▶ [Work instruction]:
Within the material below, count each line holding the string "components" and return the total alone.

==== Task inputs ====

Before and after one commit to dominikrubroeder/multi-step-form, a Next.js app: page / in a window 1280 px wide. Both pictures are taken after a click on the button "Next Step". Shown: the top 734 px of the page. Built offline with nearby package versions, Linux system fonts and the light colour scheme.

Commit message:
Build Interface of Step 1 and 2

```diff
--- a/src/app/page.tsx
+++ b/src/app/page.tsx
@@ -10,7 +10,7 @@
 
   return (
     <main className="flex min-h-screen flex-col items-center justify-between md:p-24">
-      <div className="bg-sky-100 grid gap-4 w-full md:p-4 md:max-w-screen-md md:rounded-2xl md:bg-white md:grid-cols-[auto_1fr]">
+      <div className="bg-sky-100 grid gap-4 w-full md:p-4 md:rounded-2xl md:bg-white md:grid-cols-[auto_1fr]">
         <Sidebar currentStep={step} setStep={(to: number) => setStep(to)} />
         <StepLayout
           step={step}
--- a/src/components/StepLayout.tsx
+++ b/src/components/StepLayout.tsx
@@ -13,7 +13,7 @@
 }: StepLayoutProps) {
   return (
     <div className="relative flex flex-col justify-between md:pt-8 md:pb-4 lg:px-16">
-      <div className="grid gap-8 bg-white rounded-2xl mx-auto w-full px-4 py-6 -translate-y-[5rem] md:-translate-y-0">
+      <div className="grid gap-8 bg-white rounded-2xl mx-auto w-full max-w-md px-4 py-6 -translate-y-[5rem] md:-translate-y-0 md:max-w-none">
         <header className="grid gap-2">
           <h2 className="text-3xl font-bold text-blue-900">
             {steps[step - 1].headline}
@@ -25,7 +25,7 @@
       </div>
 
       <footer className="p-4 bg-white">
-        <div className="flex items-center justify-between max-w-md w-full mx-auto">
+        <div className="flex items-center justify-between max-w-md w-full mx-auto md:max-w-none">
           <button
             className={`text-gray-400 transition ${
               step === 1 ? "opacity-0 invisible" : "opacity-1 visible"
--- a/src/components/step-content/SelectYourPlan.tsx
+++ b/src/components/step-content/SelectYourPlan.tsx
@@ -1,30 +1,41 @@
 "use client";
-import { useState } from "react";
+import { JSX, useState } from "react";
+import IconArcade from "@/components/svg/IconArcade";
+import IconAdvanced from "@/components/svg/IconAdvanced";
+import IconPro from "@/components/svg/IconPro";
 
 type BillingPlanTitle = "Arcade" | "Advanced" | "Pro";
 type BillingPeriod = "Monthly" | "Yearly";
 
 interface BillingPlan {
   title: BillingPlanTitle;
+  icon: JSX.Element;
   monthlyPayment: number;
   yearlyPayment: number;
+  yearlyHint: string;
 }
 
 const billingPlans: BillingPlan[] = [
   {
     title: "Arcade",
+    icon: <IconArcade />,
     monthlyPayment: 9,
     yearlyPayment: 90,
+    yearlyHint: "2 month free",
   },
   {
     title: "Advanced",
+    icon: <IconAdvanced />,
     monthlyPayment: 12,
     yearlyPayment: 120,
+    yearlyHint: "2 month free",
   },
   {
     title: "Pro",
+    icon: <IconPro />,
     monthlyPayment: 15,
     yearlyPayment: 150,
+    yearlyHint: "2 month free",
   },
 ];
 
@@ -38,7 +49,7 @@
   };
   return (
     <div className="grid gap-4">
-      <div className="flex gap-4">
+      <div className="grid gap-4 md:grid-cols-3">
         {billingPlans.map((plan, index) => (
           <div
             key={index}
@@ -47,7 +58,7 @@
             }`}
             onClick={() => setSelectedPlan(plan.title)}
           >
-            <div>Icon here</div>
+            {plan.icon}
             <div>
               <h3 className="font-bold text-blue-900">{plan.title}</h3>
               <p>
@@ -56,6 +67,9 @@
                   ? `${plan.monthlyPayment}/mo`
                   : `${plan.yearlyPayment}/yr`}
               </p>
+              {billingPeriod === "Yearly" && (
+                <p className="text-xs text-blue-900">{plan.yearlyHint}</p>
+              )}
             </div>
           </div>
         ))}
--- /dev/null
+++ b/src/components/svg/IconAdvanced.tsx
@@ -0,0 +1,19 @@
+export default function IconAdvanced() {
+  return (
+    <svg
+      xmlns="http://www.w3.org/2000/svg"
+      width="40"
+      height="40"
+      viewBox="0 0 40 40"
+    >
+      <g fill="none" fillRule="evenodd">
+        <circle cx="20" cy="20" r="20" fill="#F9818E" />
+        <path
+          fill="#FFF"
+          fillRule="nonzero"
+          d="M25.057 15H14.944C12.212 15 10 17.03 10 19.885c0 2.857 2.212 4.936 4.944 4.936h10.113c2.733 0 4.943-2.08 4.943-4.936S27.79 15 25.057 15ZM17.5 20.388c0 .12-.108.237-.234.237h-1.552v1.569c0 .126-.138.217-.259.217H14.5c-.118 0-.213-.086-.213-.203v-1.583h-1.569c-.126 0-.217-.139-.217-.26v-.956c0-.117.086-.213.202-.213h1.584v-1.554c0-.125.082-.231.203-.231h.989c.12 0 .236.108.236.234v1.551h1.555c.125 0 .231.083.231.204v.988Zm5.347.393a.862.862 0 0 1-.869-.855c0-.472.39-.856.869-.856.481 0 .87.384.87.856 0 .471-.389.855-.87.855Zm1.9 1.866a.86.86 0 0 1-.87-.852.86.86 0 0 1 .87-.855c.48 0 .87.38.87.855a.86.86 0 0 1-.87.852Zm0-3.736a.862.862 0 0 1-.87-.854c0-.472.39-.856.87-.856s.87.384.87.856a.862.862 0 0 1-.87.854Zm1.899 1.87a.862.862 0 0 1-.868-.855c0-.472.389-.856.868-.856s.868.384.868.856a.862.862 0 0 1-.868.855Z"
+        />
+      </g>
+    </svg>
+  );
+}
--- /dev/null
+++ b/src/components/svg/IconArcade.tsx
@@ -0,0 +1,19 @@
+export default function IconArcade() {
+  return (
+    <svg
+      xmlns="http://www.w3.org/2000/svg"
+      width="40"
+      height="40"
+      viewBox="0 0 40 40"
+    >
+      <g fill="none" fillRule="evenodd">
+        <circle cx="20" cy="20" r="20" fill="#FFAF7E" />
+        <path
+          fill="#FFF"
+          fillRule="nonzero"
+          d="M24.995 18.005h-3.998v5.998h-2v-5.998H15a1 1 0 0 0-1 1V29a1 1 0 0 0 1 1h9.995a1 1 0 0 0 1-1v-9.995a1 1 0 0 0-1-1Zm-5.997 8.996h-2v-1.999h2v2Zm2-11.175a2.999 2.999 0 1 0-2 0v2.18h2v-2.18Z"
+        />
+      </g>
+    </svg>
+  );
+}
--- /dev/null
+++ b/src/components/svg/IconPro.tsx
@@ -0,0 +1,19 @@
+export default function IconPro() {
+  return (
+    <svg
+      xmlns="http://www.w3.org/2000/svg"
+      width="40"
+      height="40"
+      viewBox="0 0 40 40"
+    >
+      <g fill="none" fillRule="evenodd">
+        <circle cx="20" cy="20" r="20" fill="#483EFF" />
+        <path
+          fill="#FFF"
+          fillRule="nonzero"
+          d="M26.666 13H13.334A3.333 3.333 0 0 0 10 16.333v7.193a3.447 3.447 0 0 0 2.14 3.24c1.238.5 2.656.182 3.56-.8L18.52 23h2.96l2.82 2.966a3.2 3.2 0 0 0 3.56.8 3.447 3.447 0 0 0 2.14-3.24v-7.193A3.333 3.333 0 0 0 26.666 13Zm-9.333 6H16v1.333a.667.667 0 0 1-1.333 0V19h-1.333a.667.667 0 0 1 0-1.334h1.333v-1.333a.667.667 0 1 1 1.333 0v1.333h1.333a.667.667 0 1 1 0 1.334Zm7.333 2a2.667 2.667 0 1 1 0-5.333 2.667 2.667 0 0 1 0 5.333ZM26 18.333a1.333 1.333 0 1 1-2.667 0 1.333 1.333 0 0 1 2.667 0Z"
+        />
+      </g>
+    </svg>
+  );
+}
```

====

▶ [Task solution]:
10